Exercise instructions -
Each line of the listing where "left" appears should be reported.

Exercise inputs -
=-=-=

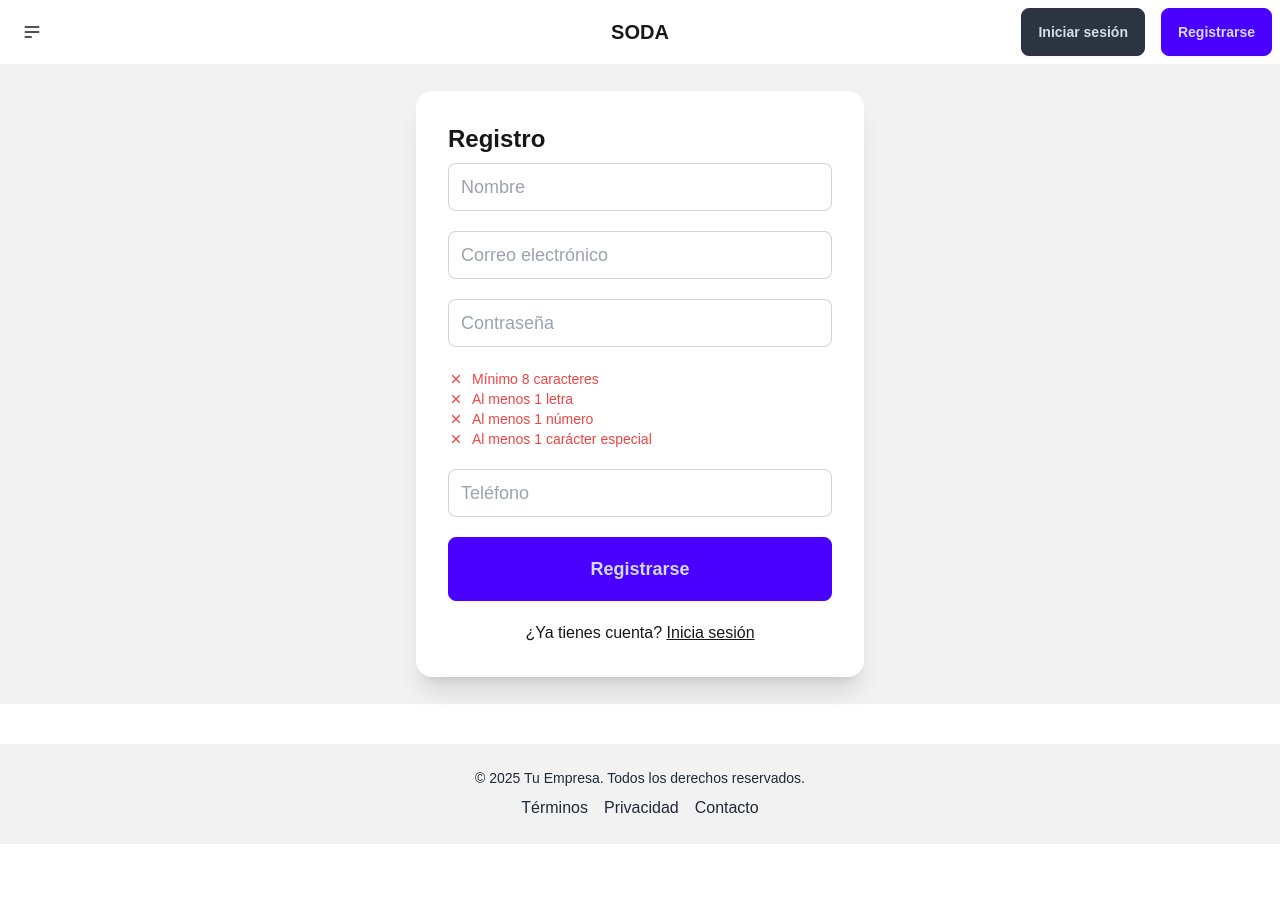
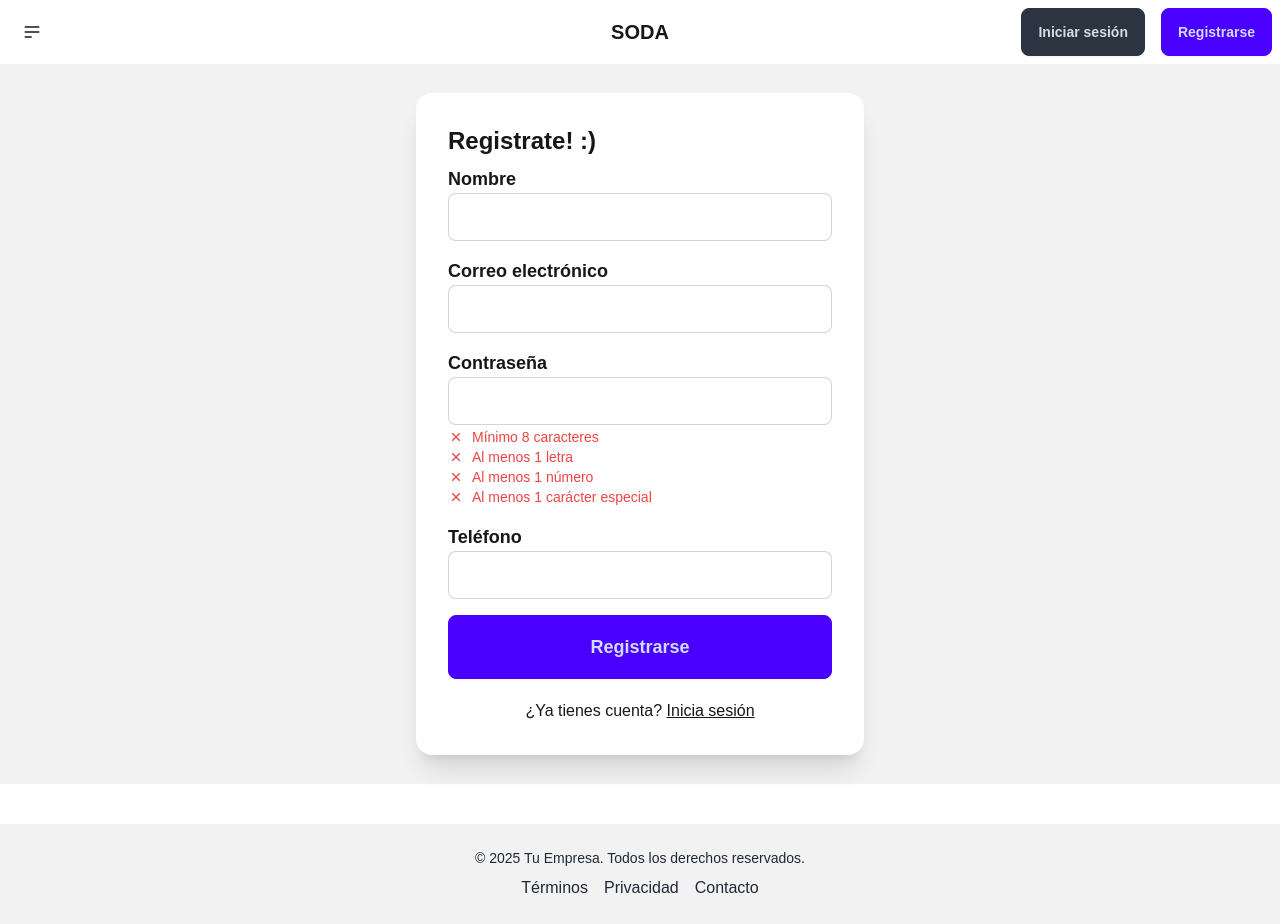
Before and after one commit to Daneteee/SODA, a Next.js app in the folder frontend/: page /register in a window 1280 px wide. Before the commit the page ends 844 px from the top, so only its background shows below. Built offline with nearby package versions, Linux system fonts and the light colour scheme.

Commit message:
Register

```diff
--- a/frontend/src/app/layout.tsx
+++ b/frontend/src/app/layout.tsx
@@ -1,5 +1,5 @@
 import { Geist, Geist_Mono } from "next/font/google";
-import Navbar from "@/components/Navbar";
+import NavbarWrapper from "@/components/NavbarWrapper"; // Usa el wrapper
 import Footer from "@/components/Footer";
 import type { Metadata } from "next";
 import "./globals.css";
@@ -22,13 +22,11 @@ export const metadata: Metadata = {
 export default function RootLayout({ children }: { children: React.ReactNode }) {
   return (
     <html lang="es">
-      <body
-        className={`${geistSans.variable} ${geistMono.variable} antialiased `}
-      >
-        <Navbar />
-        <main >{children}</main>
-      </body >
+      <body className={`${geistSans.variable} ${geistMono.variable} antialiased`}>
+        <NavbarWrapper /> {/* Este componente elige la navbar correcta */}
+        <main>{children}</main>
         <Footer />
+      </body>
     </html>
   );
 }
--- a/frontend/src/app/page.tsx
+++ b/frontend/src/app/page.tsx
@@ -4,23 +4,25 @@ export default function Home() {
   return (
     <div className="relative min-h-screen overflow-hidden bg-base-200">
       {/* SVGs de burbujas animadas */}
-      <div className="absolute inset-0 pointer-events-none">
-        {[...Array(10)].map((_, i) => (
+      <div className="absolute inset-0 pointer-events-none overflow-hidden">
+        {[...Array(15)].map((_, i) => (
           <div
             key={i}
             className={`absolute w-16 h-16 rounded-full opacity-50 animate-bubble`}
             style={{
               backgroundColor: ["#00CDB7", "#FF52D9", "#7480FF"][i % 3],
               left: `${Math.random() * 100}%`,
-              animationDelay: `${Math.random() * 5}s`,
-              animationDuration: `${5 + Math.random() * 5}s`,
+              bottom: `-${Math.random() * 10}%`, // Empiezan desde abajo
+              animationDelay: `${Math.random() * 10}s`, // Más variación en los delays
+              animationDuration: `${8 + Math.random() * 7}s`, // Duraciones más largas
+              transform: `scale(${0.5 + Math.random() * 1})`, // Tamaños variables
             }}
           />
         ))}
       </div>
 
       {/* Hero section */}
-      <div className="hero min-h-[calc(100vh-64px)] bg-base-200 relative z-10">
+      <div className="hero min-h-screen bg-transparent relative z-10">
         <div className="hero-content text-center">
           <div className="max-w-3xl">
             <h1 className="text-7xl font-bold mb-8">
@@ -52,21 +54,20 @@ export default function Home() {
       <style jsx>{`
         @keyframes bubble {
           0% {
-            transform: translateY(100vh) scale(0.8);
+            transform: translateY(0) scale(1);
             opacity: 0;
           }
-          50% {
-            opacity: 0.6;
+          20% {
+            opacity: 0.5;
           }
           100% {
-            transform: translateY(-10vh) scale(1.2);
+            transform: translateY(-100vh) scale(1.2);
             opacity: 0;
           }
         }
         .animate-bubble {
           animation: bubble linear infinite;
-          border-radius: 50%;
-          position: absolute;
+          will-change: transform, opacity;
         }
       `}</style>
     </div>
--- a/frontend/src/app/register/page.tsx
+++ b/frontend/src/app/register/page.tsx
@@ -67,39 +67,43 @@ export default function Register() {
 
 
   return (
-    <div className='flex h-[80vh] items-center justify-center transition-all duration-300 bg-base-200'>
+    <div className="flex h-[90vh] items-center justify-center transition-all duration-300 bg-base-200">
       <div className="card w-[28rem] bg-base-100 shadow-xl">
         <div className="card-body">
-          <h2 className="card-title text-2xl text-center">Registro</h2>
-          <form onSubmit={handleSubmit} className="flex flex-col gap-5">
+          <h2 className="card-title text-2xl text-center">Registrate! :)</h2>
+          <form onSubmit={handleSubmit} className="flex flex-col gap-4">
+            <div>
+              <label className="block text-lg font-semibold">Nombre</label>
               <input
                 type="text"
                 name="name"
-              placeholder="Nombre"
                 className="input input-bordered w-full text-lg p-3"
                 value={formData.name}
                 onChange={handleChange}
                 required
               />
+            </div>
+            <div>
+              <label className="block text-lg font-semibold">Correo electrónico</label>
               <input
                 type="email"
                 name="email"
-              placeholder="Correo electrónico"
                 className="input input-bordered w-full text-lg p-3"
                 value={formData.email}
                 onChange={handleChange}
                 required
               />
+            </div>
+            <div>
+              <label className="block text-lg font-semibold">Contraseña</label>
               <input
                 type="password"
                 name="password"
-              placeholder="Contraseña"
                 className="input input-bordered w-full text-lg p-3"
                 value={formData.password}
                 onChange={handleChange}
                 required
               />
-
               {/* Reglas de validación de contraseña */}
               <div className="text-sm mt-0.5">
                 {[
@@ -122,16 +126,21 @@ export default function Register() {
                   </div>
                 ))}
               </div>
+            </div>
 
+
+
+            <div>
+              <label className="block text-lg font-semibold">Teléfono</label>
               <input
                 type="text"
                 name="phone"
-              placeholder="Teléfono"
                 className="input input-bordered w-full text-lg p-3"
                 value={formData.phone}
                 onChange={handleChange}
                 required
               />
+            </div>
             <button type="submit" className="btn btn-primary btn-lg w-full">
               Registrarse
             </button>
@@ -142,5 +151,6 @@ export default function Register() {
         </div>
       </div>
     </div>
+
   );
 }
--- /dev/null
+++ b/frontend/src/components/HomeNavbar.tsx
@@ -0,0 +1,60 @@
+"use client";
+
+import { useState } from "react";
+import Link from "next/link";
+
+export default function Navbar() {
+  // Estado para simular si el usuario está logueado
+  const [isAuthenticated, setIsAuthenticated] = useState(false);
+
+  return (
+    <div className="fixed top-4 left-1/2 z-50 w-[90%] max-w-6xl -translate-x-1/2 rounded-2xl bg-opacity-40 backdrop-blur-md shadow-lg bg-base-100">
+      <div className="navbar">
+        <div className="navbar-start">
+          <div className="dropdown">
+            <div tabIndex={0} role="button" className="btn btn-ghost btn-circle">
+              <svg xmlns="http://www.w3.org/2000/svg" className="h-5 w-5" fill="none" viewBox="0 0 24 24" stroke="currentColor">
+                <path strokeLinecap="round" strokeLinejoin="round" strokeWidth="2" d="M4 6h16M4 12h16M4 18h7" />
+              </svg>
+            </div>
+            <ul tabIndex={0} className="menu menu-sm dropdown-content bg-base-100 rounded-box z-[1] mt-3 w-52 p-2 shadow">
+              <li><a>Homepage</a></li>
+              <li><a>Portfolio</a></li>
+              <li><a>About</a></li>
+            </ul>
+          </div>
+        </div>
+
+        <div className="navbar-center">
+          <Link href="/" className="btn btn-ghost text-xl">SODA</Link>
+        </div>
+
+        <div className="navbar-end">
+          {isAuthenticated ? (
+            <>
+              <button className="btn btn-ghost btn-circle">
+                <svg xmlns="http://www.w3.org/2000/svg" className="h-5 w-5" fill="none" viewBox="0 0 24 24" stroke="currentColor">
+                  <path strokeLinecap="round" strokeLinejoin="round" strokeWidth="2" d="M21 21l-6-6m2-5a7 7 0 11-14 0 7 7 0 0114 0z" />
+                </svg>
+              </button>
+              <button className="btn btn-ghost btn-circle">
+                <div className="indicator">
+                  <svg xmlns="http://www.w3.org/2000/svg" className="h-5 w-5" fill="none" viewBox="0 0 24 24" stroke="currentColor">
+                    <path strokeLinecap="round" strokeLinejoin="round" strokeWidth="2" d="M15 17h5l-1.405-1.405A2.032 2.032 0 0118 14.158V11a6.002 6.002 0 00-4-5.659V5a2 2 0 10-4 0v.341C7.67 6.165 6 8.388 6 11v3.159c0 .538-.214 1.055-.595 1.436L4 17h5m6 0v1a3 3 0 11-6 0v-1m6 0H9" />
+                  </svg>
+                  <span className="badge badge-xs badge-primary indicator-item"></span>
+                </div>
+              </button>
+            </>
+          ) : (
+            <div className="flex gap-x-4">
+              <Link href="/login" className="btn btn-neutral">Iniciar sesión</Link>
+              <Link href="/register" className="btn btn-primary">Registrarse</Link>
+            </div>
+          )}
+        </div>
+      </div>
+    </div>
+
+  );
+}
--- a/frontend/src/components/Navbar.tsx
+++ b/frontend/src/components/Navbar.tsx
@@ -8,7 +8,7 @@ export default function Navbar() {
   const [isAuthenticated, setIsAuthenticated] = useState(false);
 
   return (
-    <div className="navbar bg-base-100 rounded-lg">
+    <div className="navbar bg-base-100">
       <div className="navbar-start">
         <div className="dropdown">
           <div tabIndex={0} role="button" className="btn btn-ghost btn-circle">
--- /dev/null
+++ b/frontend/src/components/NavbarWrapper.tsx
@@ -0,0 +1,11 @@
+"use client"; // Hace que sea un componente de cliente
+
+import { usePathname } from "next/navigation";
+import HomeNavbar from "@/components/HomeNavbar";  // Navbar para la home
+import Navbar from "@/components/Navbar";  // Navbar para el resto
+
+export default function NavbarWrapper() {
+  const pathname = usePathname(); // Obtiene la ruta actual
+
+  return pathname === "/" ? <HomeNavbar /> : <Navbar />;
+}
```
Lines whose indentation alone changed are shown as unchanged.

=-=-=

Result -
               left: `${Math.random() * 100}%`,
+    <div className="fixed top-4 left-1/2 z-50 w-[90%] max-w-6xl -translate-x-1/2 rounded-2xl bg-opacity-40 backdrop-blur-md shadow-lg bg-base-100">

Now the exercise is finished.